The ordinance also prohibits an employer from refusing to hire, refusing to promote, or revoking a job offer unless the individual’s criminal history provides the employer “a good faith belief that the individual is unsuitable for the job based on an individualized assessment conducted by the employer.” The individualized assessment must include an evaluation of:
- the nature and gravity of any offenses in the individual’s criminal history;
- the length of time since the offense and completion of the sentence; and
- the nature and duties of the job for which the individual has applied.
If the employer takes adverse action based on an individual’s criminal history, it must also inform the individual in writing that the adverse action was based on his or her criminal history.

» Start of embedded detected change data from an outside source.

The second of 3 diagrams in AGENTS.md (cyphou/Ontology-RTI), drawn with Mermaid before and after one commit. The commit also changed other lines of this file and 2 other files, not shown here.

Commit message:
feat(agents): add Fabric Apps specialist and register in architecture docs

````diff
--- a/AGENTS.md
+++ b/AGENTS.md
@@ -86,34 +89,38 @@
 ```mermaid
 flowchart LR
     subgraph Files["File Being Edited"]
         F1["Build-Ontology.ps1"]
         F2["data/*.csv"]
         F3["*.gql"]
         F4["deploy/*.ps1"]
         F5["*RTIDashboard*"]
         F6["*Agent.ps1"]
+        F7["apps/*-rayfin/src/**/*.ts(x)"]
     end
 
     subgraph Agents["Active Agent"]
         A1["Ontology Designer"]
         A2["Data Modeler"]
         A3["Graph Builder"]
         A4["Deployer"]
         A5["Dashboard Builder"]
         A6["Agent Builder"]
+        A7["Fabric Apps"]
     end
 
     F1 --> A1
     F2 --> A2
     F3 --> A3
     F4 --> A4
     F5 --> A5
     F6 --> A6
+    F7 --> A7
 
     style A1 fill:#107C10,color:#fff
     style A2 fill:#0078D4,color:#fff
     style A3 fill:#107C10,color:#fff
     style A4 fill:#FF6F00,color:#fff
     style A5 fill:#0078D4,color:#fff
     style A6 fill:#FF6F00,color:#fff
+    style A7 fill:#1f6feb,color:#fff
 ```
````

To be covered by the ordinance, an employer must have at least 15 employees working in Austin for each working day in 20 or more calendar weeks in the current or preceding calendar year. Federal, state, and local governments and agencies are exempt from the ordinance.
Violations of the ordinance do not provide individuals a civil right of action, but violations do subject employers to administrative penalties of up to $500 per violation. Violations in the first year in which the ordinance is in effect will only result in written warnings.
Employers with the requisite 15 employees in Austin for the required amount of time should review their job applications, removing any inquiries about applicants’ criminal histories. If covered employers perform background searches before providing offers of employment, they should reorder the process for Austin-based applicants so conditional job offers are delivered prior to running background searches. Finally, employers should know of other geographic areas with similar “ban the box” restrictions (like Portland and New York City) and be mindful to this growing trend nationwide.
Austin’s Fair Chance Hiring Ordinance and the “ban the box” laws in other jurisdictions, including all federal and state background check requirements, are summarized in the firm’s O-D Comply: Background Checks and O-D Comply: Employment Applications subscription materials, which are updated and provided to O-D Comply subscribers as the law changes.